Your instructions -
Filter the data for lines with the word "panelShape" and copy those lines.
--- START ---
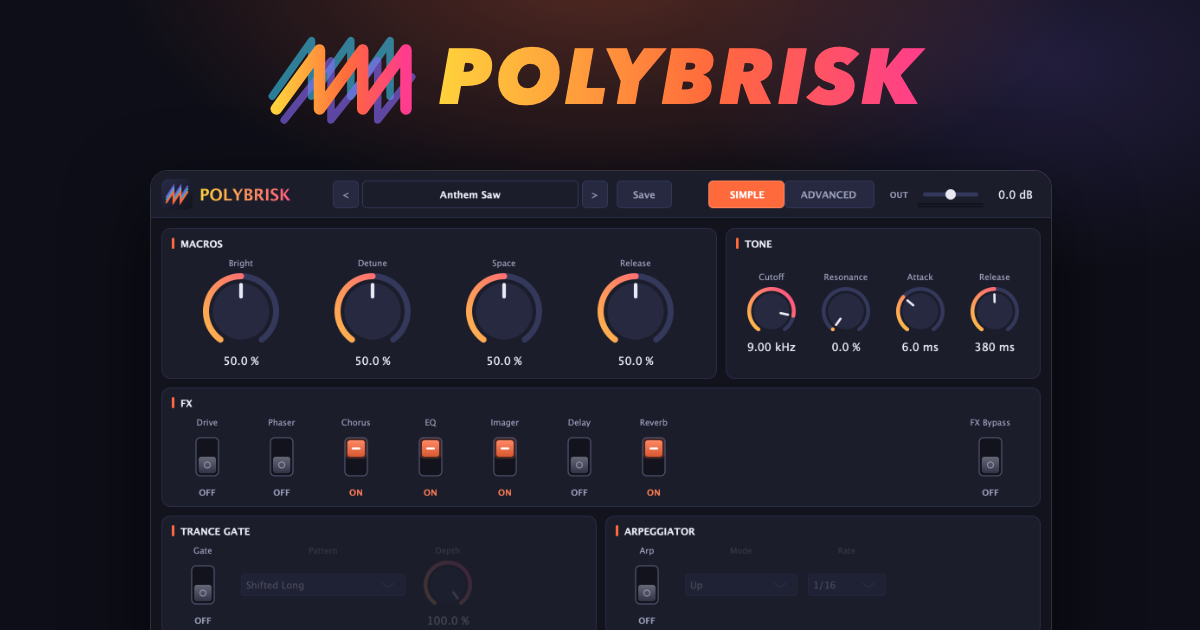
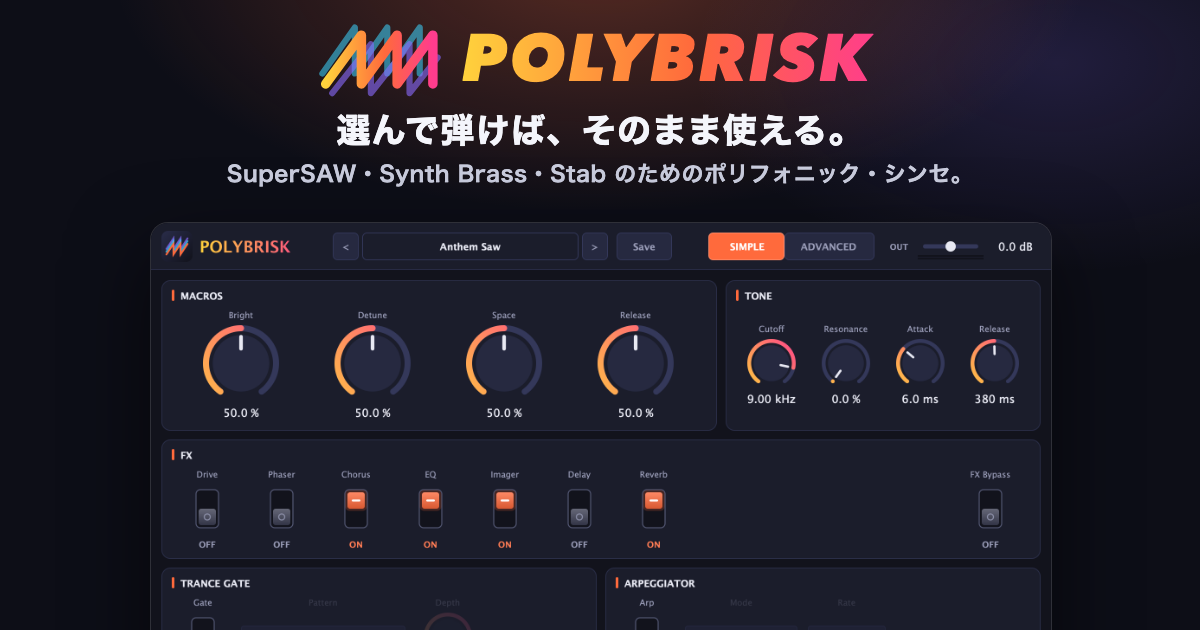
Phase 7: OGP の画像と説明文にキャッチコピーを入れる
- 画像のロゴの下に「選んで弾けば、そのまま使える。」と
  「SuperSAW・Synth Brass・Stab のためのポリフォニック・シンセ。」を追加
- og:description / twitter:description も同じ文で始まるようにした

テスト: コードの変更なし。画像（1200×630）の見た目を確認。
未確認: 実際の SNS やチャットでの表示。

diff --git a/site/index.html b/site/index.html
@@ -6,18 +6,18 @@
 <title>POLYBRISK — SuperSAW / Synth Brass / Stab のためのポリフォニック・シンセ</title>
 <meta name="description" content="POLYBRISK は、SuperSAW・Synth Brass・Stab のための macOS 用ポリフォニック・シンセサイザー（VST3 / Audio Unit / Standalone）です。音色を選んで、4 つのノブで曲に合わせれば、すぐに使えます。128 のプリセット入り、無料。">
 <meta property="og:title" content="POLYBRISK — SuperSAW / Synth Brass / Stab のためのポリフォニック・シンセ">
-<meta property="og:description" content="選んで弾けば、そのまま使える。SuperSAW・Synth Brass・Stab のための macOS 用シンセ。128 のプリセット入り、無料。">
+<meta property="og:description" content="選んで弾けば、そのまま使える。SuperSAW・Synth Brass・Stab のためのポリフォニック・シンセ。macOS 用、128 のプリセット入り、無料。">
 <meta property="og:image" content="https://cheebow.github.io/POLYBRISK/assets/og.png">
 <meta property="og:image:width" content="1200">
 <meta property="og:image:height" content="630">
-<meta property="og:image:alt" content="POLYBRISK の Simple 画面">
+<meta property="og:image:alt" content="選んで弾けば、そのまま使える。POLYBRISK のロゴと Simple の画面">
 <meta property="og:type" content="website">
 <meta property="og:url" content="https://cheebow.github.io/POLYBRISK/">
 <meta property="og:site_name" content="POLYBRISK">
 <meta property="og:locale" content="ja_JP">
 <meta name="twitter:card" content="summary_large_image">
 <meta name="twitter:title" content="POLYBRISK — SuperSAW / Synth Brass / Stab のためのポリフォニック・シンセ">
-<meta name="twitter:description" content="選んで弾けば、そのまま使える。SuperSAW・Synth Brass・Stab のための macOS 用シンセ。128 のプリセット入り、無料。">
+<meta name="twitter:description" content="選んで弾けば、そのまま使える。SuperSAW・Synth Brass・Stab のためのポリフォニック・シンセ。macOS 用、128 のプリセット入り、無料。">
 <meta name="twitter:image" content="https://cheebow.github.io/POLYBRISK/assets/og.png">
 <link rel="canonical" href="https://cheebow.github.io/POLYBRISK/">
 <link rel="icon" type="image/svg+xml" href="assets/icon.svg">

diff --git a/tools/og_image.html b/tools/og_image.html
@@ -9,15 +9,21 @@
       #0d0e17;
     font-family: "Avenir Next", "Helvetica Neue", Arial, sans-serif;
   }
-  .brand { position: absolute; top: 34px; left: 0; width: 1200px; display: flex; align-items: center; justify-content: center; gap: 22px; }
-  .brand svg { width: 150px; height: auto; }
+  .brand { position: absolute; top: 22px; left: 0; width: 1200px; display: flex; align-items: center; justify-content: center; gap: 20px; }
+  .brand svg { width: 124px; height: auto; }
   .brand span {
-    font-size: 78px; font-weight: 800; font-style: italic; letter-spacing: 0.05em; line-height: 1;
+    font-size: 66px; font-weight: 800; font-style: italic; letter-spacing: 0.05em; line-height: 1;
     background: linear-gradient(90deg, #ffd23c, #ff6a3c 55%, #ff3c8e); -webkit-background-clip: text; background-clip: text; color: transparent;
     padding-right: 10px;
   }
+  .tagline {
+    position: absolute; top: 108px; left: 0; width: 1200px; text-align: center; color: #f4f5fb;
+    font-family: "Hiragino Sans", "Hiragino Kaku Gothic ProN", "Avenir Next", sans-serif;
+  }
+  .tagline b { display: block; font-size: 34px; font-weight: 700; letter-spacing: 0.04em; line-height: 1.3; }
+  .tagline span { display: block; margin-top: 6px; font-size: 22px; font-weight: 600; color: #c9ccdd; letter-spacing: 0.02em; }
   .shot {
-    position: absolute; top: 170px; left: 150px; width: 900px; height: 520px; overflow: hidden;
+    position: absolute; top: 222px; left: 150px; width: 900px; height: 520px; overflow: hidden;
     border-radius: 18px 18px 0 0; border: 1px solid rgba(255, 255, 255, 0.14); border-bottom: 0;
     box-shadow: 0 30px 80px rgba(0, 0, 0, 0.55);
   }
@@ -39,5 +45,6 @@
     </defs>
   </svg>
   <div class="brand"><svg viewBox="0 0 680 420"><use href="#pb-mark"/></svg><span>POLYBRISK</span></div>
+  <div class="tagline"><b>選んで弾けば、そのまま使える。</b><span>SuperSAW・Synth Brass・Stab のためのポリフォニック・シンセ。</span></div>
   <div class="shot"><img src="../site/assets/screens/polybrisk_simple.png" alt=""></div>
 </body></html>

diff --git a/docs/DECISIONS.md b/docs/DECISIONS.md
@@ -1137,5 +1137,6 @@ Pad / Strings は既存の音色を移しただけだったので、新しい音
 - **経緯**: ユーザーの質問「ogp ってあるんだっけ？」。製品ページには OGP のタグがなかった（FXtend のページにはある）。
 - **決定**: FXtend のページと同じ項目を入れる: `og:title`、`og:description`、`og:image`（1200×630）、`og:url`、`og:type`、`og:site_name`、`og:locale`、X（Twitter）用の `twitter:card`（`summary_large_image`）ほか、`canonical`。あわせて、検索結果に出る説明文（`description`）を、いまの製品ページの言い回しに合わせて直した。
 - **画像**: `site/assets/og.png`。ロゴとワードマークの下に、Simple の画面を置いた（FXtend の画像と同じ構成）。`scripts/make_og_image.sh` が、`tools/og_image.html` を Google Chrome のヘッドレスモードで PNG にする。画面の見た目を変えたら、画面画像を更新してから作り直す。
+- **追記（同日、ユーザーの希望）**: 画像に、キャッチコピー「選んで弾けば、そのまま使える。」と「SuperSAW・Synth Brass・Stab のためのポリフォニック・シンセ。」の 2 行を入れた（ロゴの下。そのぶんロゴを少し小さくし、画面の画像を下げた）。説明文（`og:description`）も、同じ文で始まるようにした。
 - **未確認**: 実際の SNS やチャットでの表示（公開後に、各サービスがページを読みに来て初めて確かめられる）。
--- END ---
--- START ---
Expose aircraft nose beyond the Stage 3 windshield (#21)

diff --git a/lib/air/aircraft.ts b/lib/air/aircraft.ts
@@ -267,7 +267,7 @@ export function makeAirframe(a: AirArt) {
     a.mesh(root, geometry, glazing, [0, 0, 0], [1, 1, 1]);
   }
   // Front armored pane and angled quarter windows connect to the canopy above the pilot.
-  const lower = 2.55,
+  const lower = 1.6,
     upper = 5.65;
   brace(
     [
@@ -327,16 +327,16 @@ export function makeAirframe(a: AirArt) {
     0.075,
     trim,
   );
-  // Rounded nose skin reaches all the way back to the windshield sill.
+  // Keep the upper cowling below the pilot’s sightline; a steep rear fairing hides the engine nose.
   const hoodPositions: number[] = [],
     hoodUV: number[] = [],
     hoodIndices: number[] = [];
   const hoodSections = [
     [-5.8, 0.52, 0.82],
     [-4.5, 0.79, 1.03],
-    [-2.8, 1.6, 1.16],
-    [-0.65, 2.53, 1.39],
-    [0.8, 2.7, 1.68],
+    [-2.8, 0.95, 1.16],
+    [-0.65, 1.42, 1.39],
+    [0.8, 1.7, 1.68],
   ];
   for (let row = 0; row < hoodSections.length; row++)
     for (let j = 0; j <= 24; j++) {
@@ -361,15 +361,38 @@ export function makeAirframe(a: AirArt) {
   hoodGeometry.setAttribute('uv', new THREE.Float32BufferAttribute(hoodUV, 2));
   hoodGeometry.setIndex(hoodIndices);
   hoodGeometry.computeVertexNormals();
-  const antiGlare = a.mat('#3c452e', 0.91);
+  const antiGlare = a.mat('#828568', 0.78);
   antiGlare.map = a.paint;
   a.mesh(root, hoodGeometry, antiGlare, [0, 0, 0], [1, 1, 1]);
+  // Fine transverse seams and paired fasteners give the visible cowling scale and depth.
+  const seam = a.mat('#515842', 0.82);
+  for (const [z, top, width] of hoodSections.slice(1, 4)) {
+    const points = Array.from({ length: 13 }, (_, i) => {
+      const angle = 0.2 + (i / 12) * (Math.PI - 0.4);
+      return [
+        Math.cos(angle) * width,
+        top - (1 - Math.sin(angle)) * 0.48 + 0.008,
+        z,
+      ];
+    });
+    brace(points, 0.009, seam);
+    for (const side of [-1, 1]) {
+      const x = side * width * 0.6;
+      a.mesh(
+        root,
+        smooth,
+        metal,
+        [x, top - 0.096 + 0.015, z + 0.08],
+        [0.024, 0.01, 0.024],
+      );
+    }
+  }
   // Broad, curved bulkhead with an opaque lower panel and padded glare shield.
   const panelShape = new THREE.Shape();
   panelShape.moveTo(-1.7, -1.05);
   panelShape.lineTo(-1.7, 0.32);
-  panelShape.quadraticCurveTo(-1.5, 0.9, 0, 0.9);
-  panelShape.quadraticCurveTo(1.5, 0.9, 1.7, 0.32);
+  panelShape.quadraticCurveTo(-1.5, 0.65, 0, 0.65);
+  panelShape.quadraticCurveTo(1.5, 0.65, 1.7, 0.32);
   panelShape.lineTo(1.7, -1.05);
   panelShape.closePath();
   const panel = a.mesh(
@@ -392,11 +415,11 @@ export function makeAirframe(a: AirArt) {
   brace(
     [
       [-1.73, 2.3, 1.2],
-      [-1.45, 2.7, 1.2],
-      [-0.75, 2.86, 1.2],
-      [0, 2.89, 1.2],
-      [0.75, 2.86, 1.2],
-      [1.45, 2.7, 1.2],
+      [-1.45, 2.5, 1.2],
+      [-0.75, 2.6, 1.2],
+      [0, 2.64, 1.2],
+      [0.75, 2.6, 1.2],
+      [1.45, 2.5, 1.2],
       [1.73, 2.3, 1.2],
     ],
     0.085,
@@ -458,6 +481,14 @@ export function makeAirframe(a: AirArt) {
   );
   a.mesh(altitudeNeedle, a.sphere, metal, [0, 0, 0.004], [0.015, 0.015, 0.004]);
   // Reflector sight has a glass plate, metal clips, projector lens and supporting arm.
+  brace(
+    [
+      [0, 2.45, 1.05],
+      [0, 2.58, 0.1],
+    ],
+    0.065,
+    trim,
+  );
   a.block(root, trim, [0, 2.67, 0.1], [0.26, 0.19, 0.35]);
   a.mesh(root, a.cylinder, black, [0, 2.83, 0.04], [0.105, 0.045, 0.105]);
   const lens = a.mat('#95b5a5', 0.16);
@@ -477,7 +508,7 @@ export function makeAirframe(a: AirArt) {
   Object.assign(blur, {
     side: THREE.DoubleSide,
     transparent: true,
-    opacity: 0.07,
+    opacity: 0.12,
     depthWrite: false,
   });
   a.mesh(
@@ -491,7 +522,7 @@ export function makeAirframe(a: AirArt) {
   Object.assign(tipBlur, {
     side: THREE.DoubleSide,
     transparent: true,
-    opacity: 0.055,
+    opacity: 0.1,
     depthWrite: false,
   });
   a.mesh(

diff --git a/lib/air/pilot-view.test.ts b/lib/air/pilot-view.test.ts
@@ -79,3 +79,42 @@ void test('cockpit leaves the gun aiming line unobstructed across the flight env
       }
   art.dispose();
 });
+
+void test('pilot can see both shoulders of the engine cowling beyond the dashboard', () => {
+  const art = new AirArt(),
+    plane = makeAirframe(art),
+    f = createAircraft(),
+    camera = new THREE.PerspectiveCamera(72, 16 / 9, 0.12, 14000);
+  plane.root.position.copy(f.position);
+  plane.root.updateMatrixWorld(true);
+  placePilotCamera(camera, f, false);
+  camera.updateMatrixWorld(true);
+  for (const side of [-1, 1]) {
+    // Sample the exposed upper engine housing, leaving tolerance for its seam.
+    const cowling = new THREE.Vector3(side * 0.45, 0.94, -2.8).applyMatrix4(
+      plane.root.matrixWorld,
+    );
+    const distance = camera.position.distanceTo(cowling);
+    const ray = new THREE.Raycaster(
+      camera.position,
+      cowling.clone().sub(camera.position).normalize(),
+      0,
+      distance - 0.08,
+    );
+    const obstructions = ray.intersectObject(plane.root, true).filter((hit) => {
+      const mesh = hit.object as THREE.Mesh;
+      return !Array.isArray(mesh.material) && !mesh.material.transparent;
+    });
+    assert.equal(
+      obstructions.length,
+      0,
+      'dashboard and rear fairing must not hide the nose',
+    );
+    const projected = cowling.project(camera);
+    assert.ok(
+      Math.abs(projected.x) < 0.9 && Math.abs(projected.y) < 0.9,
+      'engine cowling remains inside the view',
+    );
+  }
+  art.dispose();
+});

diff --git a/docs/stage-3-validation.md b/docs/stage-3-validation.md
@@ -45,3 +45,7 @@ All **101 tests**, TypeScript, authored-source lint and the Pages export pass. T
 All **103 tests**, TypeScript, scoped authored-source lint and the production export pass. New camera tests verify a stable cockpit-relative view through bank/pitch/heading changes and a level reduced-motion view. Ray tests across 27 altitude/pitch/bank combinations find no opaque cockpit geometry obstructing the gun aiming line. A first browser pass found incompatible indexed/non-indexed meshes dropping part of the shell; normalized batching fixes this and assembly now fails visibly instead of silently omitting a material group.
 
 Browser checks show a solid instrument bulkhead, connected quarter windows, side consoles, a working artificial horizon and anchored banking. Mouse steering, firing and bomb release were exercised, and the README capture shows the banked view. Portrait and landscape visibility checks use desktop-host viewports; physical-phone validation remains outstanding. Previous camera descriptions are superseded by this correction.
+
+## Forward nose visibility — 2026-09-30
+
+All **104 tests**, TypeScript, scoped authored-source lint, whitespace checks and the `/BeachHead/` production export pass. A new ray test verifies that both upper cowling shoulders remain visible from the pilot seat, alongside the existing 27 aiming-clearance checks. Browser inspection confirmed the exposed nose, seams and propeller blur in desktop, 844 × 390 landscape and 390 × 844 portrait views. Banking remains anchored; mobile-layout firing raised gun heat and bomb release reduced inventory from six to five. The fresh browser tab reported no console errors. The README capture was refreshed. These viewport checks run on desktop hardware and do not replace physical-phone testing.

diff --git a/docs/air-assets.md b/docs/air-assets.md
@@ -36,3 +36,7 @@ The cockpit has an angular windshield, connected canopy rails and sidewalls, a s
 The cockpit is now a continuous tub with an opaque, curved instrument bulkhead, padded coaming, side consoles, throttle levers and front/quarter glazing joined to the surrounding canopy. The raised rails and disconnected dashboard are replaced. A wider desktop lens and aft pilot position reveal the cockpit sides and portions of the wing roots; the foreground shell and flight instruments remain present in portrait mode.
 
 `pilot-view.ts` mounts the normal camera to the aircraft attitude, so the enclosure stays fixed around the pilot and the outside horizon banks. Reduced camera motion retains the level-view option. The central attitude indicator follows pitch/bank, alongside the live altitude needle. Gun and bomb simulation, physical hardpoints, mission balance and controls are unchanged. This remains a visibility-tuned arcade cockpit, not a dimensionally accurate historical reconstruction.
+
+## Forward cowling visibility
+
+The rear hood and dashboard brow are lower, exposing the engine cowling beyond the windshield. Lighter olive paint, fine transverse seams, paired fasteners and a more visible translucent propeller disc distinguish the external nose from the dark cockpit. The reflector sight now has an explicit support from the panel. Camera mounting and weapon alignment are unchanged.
--- END ---
Final answer -
   const panelShape = new THREE.Shape();
   panelShape.moveTo(-1.7, -1.05);
   panelShape.lineTo(-1.7, 0.32);
-  panelShape.quadraticCurveTo(-1.5, 0.9, 0, 0.9);
-  panelShape.quadraticCurveTo(1.5, 0.9, 1.7, 0.32);
+  panelShape.quadraticCurveTo(-1.5, 0.65, 0, 0.65);
+  panelShape.quadraticCurveTo(1.5, 0.65, 1.7, 0.32);
   panelShape.lineTo(1.7, -1.05);
   panelShape.closePath();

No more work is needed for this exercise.